▶ _Task directions_: Write out the complete data exactly as written.

▶ _Records to process_:
____________
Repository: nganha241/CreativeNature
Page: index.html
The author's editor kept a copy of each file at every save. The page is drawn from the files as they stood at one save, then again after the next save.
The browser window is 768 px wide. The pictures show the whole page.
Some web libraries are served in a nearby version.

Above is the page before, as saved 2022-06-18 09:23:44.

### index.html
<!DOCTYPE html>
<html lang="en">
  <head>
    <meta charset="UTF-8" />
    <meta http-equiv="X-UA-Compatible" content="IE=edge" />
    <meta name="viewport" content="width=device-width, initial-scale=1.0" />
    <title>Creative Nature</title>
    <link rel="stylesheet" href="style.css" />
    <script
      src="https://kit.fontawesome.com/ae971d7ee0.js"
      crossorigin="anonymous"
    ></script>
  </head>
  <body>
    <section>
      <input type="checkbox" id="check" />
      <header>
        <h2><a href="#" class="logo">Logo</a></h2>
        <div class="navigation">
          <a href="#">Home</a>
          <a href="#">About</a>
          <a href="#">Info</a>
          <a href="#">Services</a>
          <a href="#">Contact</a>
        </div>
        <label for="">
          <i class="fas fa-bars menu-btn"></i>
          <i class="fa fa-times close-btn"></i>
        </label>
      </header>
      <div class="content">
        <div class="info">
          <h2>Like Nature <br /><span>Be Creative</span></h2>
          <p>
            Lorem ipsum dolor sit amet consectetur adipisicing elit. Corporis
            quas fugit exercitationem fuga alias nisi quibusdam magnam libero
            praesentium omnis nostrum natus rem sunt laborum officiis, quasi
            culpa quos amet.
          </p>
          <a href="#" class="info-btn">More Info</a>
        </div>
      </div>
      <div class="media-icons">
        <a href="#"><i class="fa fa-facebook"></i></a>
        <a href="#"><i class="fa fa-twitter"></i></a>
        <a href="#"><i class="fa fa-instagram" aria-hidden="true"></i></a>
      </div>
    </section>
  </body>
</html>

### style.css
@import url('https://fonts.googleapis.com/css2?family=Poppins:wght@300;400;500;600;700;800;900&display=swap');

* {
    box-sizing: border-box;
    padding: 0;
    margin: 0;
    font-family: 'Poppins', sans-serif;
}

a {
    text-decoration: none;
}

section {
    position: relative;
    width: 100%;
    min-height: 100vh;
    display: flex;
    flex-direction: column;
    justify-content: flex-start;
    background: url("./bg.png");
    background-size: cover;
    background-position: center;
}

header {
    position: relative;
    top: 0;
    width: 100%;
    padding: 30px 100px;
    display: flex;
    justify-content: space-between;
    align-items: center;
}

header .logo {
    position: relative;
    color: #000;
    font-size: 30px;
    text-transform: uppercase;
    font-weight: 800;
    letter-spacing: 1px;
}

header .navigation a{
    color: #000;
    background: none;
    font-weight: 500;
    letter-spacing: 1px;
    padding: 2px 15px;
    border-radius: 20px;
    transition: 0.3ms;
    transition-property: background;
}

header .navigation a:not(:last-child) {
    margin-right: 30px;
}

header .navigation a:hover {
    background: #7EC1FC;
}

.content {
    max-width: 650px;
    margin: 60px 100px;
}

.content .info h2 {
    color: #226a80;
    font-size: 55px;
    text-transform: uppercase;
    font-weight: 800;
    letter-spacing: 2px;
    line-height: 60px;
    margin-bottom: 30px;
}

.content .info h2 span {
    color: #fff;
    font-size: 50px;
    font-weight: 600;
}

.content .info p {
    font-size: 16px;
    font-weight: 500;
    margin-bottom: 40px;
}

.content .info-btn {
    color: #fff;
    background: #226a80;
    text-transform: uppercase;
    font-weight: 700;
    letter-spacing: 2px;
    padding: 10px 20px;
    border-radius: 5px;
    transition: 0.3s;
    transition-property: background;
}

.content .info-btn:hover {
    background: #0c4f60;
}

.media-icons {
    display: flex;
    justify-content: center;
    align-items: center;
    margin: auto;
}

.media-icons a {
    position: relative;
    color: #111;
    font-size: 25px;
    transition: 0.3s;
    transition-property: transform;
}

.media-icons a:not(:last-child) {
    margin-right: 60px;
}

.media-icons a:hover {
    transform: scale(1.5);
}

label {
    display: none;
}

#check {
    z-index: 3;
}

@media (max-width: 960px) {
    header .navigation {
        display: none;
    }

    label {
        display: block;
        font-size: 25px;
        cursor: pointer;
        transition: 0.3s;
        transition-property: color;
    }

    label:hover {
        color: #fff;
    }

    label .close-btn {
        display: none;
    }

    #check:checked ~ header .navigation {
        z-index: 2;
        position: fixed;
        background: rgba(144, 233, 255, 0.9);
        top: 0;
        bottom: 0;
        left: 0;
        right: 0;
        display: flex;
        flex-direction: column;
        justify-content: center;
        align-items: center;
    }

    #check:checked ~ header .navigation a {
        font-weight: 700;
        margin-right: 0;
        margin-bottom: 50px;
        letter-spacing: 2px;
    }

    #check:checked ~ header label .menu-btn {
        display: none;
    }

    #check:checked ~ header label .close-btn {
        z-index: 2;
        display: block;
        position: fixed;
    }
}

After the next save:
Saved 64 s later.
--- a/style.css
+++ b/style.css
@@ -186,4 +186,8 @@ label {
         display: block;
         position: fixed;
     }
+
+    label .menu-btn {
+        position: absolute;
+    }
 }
____________
▶ _Answer section_:
Repository: nganha241/CreativeNature
Page: index.html
The author's editor kept a copy of each file at every save. The page is drawn from the files as they stood at one save, then again after the next save.
The browser window is 768 px wide. The pictures show the whole page.
Some web libraries are served in a nearby version.

Above is the page before, as saved 2022-06-18 09:23:44.

### index.html
<!DOCTYPE html>
<html lang="en">
  <head>
    <meta charset="UTF-8" />
    <meta http-equiv="X-UA-Compatible" content="IE=edge" />
    <meta name="viewport" content="width=device-width, initial-scale=1.0" />
    <title>Creative Nature</title>
    <link rel="stylesheet" href="style.css" />
    <script
      src="https://kit.fontawesome.com/ae971d7ee0.js"
      crossorigin="anonymous"
    ></script>
  </head>
  <body>
    <section>
      <input type="checkbox" id="check" />
      <header>
        <h2><a href="#" class="logo">Logo</a></h2>
        <div class="navigation">
          <a href="#">Home</a>
          <a href="#">About</a>
          <a href="#">Info</a>
          <a href="#">Services</a>
          <a href="#">Contact</a>
        </div>
        <label for="">
          <i class="fas fa-bars menu-btn"></i>
          <i class="fa fa-times close-btn"></i>
        </label>
      </header>
      <div class="content">
        <div class="info">
          <h2>Like Nature <br /><span>Be Creative</span></h2>
          <p>
            Lorem ipsum dolor sit amet consectetur adipisicing elit. Corporis
            quas fugit exercitationem fuga alias nisi quibusdam magnam libero
            praesentium omnis nostrum natus rem sunt laborum officiis, quasi
            culpa quos amet.
          </p>
          <a href="#" class="info-btn">More Info</a>
        </div>
      </div>
      <div class="media-icons">
        <a href="#"><i class="fa fa-facebook"></i></a>
        <a href="#"><i class="fa fa-twitter"></i></a>
        <a href="#"><i class="fa fa-instagram" aria-hidden="true"></i></a>
      </div>
    </section>
  </body>
</html>

### style.css
@import url('https://fonts.googleapis.com/css2?family=Poppins:wght@300;400;500;600;700;800;900&display=swap');

* {
    box-sizing: border-box;
    padding: 0;
    margin: 0;
    font-family: 'Poppins', sans-serif;
}

a {
    text-decoration: none;
}

section {
    position: relative;
    width: 100%;
    min-height: 100vh;
    display: flex;
    flex-direction: column;
    justify-content: flex-start;
    background: url("./bg.png");
    background-size: cover;
    background-position: center;
}

header {
    position: relative;
    top: 0;
    width: 100%;
    padding: 30px 100px;
    display: flex;
    justify-content: space-between;
    align-items: center;
}

header .logo {
    position: relative;
    color: #000;
    font-size: 30px;
    text-transform: uppercase;
    font-weight: 800;
    letter-spacing: 1px;
}

header .navigation a{
    color: #000;
    background: none;
    font-weight: 500;
    letter-spacing: 1px;
    padding: 2px 15px;
    border-radius: 20px;
    transition: 0.3ms;
    transition-property: background;
}

header .navigation a:not(:last-child) {
    margin-right: 30px;
}

header .navigation a:hover {
    background: #7EC1FC;
}

.content {
    max-width: 650px;
    margin: 60px 100px;
}

.content .info h2 {
    color: #226a80;
    font-size: 55px;
    text-transform: uppercase;
    font-weight: 800;
    letter-spacing: 2px;
    line-height: 60px;
    margin-bottom: 30px;
}

.content .info h2 span {
    color: #fff;
    font-size: 50px;
    font-weight: 600;
}

.content .info p {
    font-size: 16px;
    font-weight: 500;
    margin-bottom: 40px;
}

.content .info-btn {
    color: #fff;
    background: #226a80;
    text-transform: uppercase;
    font-weight: 700;
    letter-spacing: 2px;
    padding: 10px 20px;
    border-radius: 5px;
    transition: 0.3s;
    transition-property: background;
}

.content .info-btn:hover {
    background: #0c4f60;
}

.media-icons {
    display: flex;
    justify-content: center;
    align-items: center;
    margin: auto;
}

.media-icons a {
    position: relative;
    color: #111;
    font-size: 25px;
    transition: 0.3s;
    transition-property: transform;
}

.media-icons a:not(:last-child) {
    margin-right: 60px;
}

.media-icons a:hover {
    transform: scale(1.5);
}

label {
    display: none;
}

#check {
    z-index: 3;
}

@media (max-width: 960px) {
    header .navigation {
        display: none;
    }

    label {
        display: block;
        font-size: 25px;
        cursor: pointer;
        transition: 0.3s;
        transition-property: color;
    }

    label:hover {
        color: #fff;
    }

    label .close-btn {
        display: none;
    }

    #check:checked ~ header .navigation {
        z-index: 2;
        position: fixed;
        background: rgba(144, 233, 255, 0.9);
        top: 0;
        bottom: 0;
        left: 0;
        right: 0;
        display: flex;
        flex-direction: column;
        justify-content: center;
        align-items: center;
    }

    #check:checked ~ header .navigation a {
        font-weight: 700;
        margin-right: 0;
        margin-bottom: 50px;
        letter-spacing: 2px;
    }

    #check:checked ~ header label .menu-btn {
        display: none;
    }

    #check:checked ~ header label .close-btn {
        z-index: 2;
        display: block;
        position: fixed;
    }
}

After the next save:
Saved 64 s later.
--- a/style.css
+++ b/style.css
@@ -186,4 +186,8 @@ label {
         display: block;
         position: fixed;
     }
+
+    label .menu-btn {
+        position: absolute;
+    }
 }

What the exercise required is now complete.